● Goal of the exercise
Write out each record a second time, exactly.

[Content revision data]
++++++
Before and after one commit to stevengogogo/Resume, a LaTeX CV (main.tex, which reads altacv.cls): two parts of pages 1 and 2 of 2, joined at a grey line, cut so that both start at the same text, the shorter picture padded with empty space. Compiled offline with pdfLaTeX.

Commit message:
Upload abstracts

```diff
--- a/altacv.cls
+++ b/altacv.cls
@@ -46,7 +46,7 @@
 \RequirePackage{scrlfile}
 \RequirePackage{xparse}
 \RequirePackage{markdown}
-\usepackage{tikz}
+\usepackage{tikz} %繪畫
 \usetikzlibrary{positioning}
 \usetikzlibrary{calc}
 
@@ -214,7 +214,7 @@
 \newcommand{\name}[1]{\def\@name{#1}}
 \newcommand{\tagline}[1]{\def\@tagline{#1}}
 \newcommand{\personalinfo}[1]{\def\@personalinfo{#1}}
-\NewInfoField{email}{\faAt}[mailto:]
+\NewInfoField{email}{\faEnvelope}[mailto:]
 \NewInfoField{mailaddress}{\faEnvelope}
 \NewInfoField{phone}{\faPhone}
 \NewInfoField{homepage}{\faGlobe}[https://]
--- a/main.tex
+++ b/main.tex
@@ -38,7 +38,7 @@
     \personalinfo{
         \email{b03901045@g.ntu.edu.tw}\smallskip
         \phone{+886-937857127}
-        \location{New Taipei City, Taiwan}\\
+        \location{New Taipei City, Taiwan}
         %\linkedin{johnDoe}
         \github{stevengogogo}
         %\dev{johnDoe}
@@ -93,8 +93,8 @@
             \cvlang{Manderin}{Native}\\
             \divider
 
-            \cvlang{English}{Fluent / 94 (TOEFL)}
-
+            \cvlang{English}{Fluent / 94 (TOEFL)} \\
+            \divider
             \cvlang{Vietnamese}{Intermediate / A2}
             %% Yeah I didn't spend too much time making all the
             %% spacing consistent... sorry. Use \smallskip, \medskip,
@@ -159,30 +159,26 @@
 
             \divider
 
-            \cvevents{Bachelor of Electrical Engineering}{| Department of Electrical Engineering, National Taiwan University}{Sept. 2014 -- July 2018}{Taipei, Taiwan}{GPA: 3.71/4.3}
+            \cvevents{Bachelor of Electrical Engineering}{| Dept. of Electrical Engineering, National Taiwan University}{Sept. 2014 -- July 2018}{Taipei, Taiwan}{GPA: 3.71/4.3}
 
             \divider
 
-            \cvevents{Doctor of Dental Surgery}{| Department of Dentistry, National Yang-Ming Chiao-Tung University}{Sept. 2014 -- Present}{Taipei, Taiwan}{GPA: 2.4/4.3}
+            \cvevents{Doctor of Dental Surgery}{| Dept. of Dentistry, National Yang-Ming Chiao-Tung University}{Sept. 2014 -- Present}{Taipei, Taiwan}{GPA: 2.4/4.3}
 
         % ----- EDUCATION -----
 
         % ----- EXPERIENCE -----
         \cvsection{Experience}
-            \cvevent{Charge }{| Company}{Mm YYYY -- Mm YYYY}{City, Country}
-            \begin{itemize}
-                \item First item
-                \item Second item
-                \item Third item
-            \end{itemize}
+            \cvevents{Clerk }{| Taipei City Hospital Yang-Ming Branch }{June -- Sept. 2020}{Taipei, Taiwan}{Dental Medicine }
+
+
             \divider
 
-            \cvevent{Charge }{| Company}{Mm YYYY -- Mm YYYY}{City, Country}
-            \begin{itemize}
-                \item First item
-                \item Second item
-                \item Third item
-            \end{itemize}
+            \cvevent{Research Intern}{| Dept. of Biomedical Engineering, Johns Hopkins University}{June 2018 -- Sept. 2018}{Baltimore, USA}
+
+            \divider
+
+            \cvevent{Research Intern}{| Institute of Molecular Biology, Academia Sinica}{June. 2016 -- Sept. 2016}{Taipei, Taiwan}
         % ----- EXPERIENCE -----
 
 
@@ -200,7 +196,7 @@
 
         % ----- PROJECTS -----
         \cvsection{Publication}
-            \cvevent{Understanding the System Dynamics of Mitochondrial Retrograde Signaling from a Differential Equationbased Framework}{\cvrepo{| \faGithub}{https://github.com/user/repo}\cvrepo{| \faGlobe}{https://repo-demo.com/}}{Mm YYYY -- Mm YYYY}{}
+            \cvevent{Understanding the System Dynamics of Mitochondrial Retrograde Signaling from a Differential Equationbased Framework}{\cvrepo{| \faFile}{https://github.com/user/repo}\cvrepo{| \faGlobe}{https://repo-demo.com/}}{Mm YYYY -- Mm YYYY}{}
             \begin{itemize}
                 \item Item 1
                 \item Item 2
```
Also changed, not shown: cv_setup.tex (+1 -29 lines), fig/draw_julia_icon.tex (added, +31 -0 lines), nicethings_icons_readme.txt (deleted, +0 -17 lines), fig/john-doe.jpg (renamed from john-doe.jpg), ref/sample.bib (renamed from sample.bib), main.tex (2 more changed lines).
++++++
● Your solution
Before and after one commit to stevengogogo/Resume, a LaTeX CV (main.tex, which reads altacv.cls): two parts of pages 1 and 2 of 2, joined at a grey line, cut so that both start at the same text, the shorter picture padded with empty space. Compiled offline with pdfLaTeX.

Commit message:
Upload abstracts

```diff
--- a/altacv.cls
+++ b/altacv.cls
@@ -46,7 +46,7 @@
 \RequirePackage{scrlfile}
 \RequirePackage{xparse}
 \RequirePackage{markdown}
-\usepackage{tikz}
+\usepackage{tikz} %繪畫
 \usetikzlibrary{positioning}
 \usetikzlibrary{calc}
 
@@ -214,7 +214,7 @@
 \newcommand{\name}[1]{\def\@name{#1}}
 \newcommand{\tagline}[1]{\def\@tagline{#1}}
 \newcommand{\personalinfo}[1]{\def\@personalinfo{#1}}
-\NewInfoField{email}{\faAt}[mailto:]
+\NewInfoField{email}{\faEnvelope}[mailto:]
 \NewInfoField{mailaddress}{\faEnvelope}
 \NewInfoField{phone}{\faPhone}
 \NewInfoField{homepage}{\faGlobe}[https://]
--- a/main.tex
+++ b/main.tex
@@ -38,7 +38,7 @@
     \personalinfo{
         \email{b03901045@g.ntu.edu.tw}\smallskip
         \phone{+886-937857127}
-        \location{New Taipei City, Taiwan}\\
+        \location{New Taipei City, Taiwan}
         %\linkedin{johnDoe}
         \github{stevengogogo}
         %\dev{johnDoe}
@@ -93,8 +93,8 @@
             \cvlang{Manderin}{Native}\\
             \divider
 
-            \cvlang{English}{Fluent / 94 (TOEFL)}
-
+            \cvlang{English}{Fluent / 94 (TOEFL)} \\
+            \divider
             \cvlang{Vietnamese}{Intermediate / A2}
             %% Yeah I didn't spend too much time making all the
             %% spacing consistent... sorry. Use \smallskip, \medskip,
@@ -159,30 +159,26 @@
 
             \divider
 
-            \cvevents{Bachelor of Electrical Engineering}{| Department of Electrical Engineering, National Taiwan University}{Sept. 2014 -- July 2018}{Taipei, Taiwan}{GPA: 3.71/4.3}
+            \cvevents{Bachelor of Electrical Engineering}{| Dept. of Electrical Engineering, National Taiwan University}{Sept. 2014 -- July 2018}{Taipei, Taiwan}{GPA: 3.71/4.3}
 
             \divider
 
-            \cvevents{Doctor of Dental Surgery}{| Department of Dentistry, National Yang-Ming Chiao-Tung University}{Sept. 2014 -- Present}{Taipei, Taiwan}{GPA: 2.4/4.3}
+            \cvevents{Doctor of Dental Surgery}{| Dept. of Dentistry, National Yang-Ming Chiao-Tung University}{Sept. 2014 -- Present}{Taipei, Taiwan}{GPA: 2.4/4.3}
 
         % ----- EDUCATION -----
 
         % ----- EXPERIENCE -----
         \cvsection{Experience}
-            \cvevent{Charge }{| Company}{Mm YYYY -- Mm YYYY}{City, Country}
-            \begin{itemize}
-                \item First item
-                \item Second item
-                \item Third item
-            \end{itemize}
+            \cvevents{Clerk }{| Taipei City Hospital Yang-Ming Branch }{June -- Sept. 2020}{Taipei, Taiwan}{Dental Medicine }
+
+
             \divider
 
-            \cvevent{Charge }{| Company}{Mm YYYY -- Mm YYYY}{City, Country}
-            \begin{itemize}
-                \item First item
-                \item Second item
-                \item Third item
-            \end{itemize}
+            \cvevent{Research Intern}{| Dept. of Biomedical Engineering, Johns Hopkins University}{June 2018 -- Sept. 2018}{Baltimore, USA}
+
+            \divider
+
+            \cvevent{Research Intern}{| Institute of Molecular Biology, Academia Sinica}{June. 2016 -- Sept. 2016}{Taipei, Taiwan}
         % ----- EXPERIENCE -----
 
 
@@ -200,7 +196,7 @@
 
         % ----- PROJECTS -----
         \cvsection{Publication}
-            \cvevent{Understanding the System Dynamics of Mitochondrial Retrograde Signaling from a Differential Equationbased Framework}{\cvrepo{| \faGithub}{https://github.com/user/repo}\cvrepo{| \faGlobe}{https://repo-demo.com/}}{Mm YYYY -- Mm YYYY}{}
+            \cvevent{Understanding the System Dynamics of Mitochondrial Retrograde Signaling from a Differential Equationbased Framework}{\cvrepo{| \faFile}{https://github.com/user/repo}\cvrepo{| \faGlobe}{https://repo-demo.com/}}{Mm YYYY -- Mm YYYY}{}
             \begin{itemize}
                 \item Item 1
                 \item Item 2
```
Also changed, not shown: cv_setup.tex (+1 -29 lines), fig/draw_julia_icon.tex (added, +31 -0 lines), nicethings_icons_readme.txt (deleted, +0 -17 lines), fig/john-doe.jpg (renamed from john-doe.jpg), ref/sample.bib (renamed from sample.bib), main.tex (2 more changed lines).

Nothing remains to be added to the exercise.